Wallace found this demarcation to be most abrupt when he travelled across the 35 kilometre wide Straits of Lombok between the islands of Bali and Lombok.
Although these neighbouring islands share similar terrain and climate Wallace was surprised by the differences in fish, bird and mammal life:
“Neither of these physical differences corresponds with the remarkable change in natural productions which occurs at the Straits of Lombock, separating the island of that name from Bali, and which is at once so large in amount and of so fundamental a character, as to form an important feature in the zoological geography of our globe.

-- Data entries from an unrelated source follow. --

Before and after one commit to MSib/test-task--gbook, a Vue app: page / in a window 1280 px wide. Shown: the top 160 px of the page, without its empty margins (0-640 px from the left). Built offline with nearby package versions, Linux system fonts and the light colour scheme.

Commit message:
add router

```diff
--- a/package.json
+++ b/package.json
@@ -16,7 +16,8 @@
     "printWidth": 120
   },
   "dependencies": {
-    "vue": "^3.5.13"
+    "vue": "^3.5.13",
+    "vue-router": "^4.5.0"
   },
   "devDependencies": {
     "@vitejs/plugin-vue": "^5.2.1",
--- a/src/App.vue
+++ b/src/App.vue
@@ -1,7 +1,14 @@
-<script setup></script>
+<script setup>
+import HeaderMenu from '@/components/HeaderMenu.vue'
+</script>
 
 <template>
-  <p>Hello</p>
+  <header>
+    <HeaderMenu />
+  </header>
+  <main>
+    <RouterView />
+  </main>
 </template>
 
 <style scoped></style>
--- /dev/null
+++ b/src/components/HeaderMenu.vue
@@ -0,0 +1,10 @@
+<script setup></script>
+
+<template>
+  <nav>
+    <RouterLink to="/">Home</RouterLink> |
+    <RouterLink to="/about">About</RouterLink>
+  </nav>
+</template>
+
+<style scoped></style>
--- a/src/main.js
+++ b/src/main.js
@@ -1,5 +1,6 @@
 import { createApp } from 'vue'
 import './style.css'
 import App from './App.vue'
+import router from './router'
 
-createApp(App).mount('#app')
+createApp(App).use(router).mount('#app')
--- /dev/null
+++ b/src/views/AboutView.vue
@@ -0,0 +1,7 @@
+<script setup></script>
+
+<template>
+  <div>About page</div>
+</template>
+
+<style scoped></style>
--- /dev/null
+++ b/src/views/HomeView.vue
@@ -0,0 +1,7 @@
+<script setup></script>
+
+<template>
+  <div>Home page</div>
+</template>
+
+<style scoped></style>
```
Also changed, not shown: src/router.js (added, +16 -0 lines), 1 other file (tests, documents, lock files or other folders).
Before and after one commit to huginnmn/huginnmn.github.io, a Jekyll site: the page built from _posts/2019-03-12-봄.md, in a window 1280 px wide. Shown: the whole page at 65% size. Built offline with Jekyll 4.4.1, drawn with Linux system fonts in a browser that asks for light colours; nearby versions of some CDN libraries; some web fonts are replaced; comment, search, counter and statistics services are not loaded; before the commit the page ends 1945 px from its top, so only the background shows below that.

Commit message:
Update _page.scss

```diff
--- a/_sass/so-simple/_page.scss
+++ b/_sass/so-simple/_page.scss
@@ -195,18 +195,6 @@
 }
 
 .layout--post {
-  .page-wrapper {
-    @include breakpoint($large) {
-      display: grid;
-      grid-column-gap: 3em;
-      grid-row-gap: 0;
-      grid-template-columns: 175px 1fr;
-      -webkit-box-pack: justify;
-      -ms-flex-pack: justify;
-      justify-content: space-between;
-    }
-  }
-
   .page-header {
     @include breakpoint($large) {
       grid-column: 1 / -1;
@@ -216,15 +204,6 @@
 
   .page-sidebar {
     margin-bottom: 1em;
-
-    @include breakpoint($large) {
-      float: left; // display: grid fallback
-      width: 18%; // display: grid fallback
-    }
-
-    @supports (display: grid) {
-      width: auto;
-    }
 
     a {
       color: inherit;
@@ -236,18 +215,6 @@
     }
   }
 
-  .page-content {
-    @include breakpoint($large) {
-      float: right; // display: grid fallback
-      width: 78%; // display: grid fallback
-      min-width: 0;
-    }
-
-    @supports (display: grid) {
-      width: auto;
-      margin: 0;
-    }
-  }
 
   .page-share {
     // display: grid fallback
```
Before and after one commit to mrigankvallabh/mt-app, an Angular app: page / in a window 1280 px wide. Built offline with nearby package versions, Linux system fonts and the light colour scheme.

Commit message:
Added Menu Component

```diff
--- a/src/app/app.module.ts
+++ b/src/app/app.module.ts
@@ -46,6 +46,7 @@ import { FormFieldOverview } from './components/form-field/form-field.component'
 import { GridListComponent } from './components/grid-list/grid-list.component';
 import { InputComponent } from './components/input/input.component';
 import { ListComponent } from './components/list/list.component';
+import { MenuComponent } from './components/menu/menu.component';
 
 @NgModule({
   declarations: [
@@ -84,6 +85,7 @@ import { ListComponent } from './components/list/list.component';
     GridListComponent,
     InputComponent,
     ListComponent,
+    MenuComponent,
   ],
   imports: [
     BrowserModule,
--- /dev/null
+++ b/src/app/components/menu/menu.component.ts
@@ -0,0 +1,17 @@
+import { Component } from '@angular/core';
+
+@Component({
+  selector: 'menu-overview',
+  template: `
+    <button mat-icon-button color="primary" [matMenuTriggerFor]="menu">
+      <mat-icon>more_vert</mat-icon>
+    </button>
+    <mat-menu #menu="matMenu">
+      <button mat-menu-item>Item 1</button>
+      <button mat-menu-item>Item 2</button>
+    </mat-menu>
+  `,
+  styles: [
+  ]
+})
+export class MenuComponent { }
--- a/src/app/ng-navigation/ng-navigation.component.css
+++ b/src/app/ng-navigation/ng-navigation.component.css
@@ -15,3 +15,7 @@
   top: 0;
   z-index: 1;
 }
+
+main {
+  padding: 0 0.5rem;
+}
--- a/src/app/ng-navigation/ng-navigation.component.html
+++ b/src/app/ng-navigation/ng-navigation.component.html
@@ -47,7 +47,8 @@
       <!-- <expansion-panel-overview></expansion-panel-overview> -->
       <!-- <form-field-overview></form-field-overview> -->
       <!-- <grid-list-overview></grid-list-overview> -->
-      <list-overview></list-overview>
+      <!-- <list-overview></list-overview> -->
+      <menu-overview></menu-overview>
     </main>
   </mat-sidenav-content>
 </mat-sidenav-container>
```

During the few days which I stayed on the north coast of Bali on my way to Lombock, I saw several birds highly characteristic of Javan ornithology. Among these were the yellow-headed weaver (Ploceus hypoxantha), the black grasshopper thrush (Copsychus amoenus), the rosy barbet (Megalaema rosea), the Malay oriole (Oriolus horsfieldi), the Java ground starling (Sturnopastor jalla), and the Javanese three-toed woodpecker (Chrysonotus tiga). On crossing over to Lombock, separated from Bali by a strait less than twenty miles wide, I naturally expected to meet with some of these birds again; but during a stay there of three months I never saw one of them, but found a totally different set of species, most of which were utterly unknown not only in Java, but also in Borneo, Sumatra, and Malacca. For example, among the commonest birds in Lombock were white cockatoos and three species of Meliphagidae or honeysuckers, belonging to family groups which are entirely absent from the western or Indo-Malayan region of the Archipelago.”
Wallace did not climb Mount Rinjani. You can read about my trip of a few years ago here.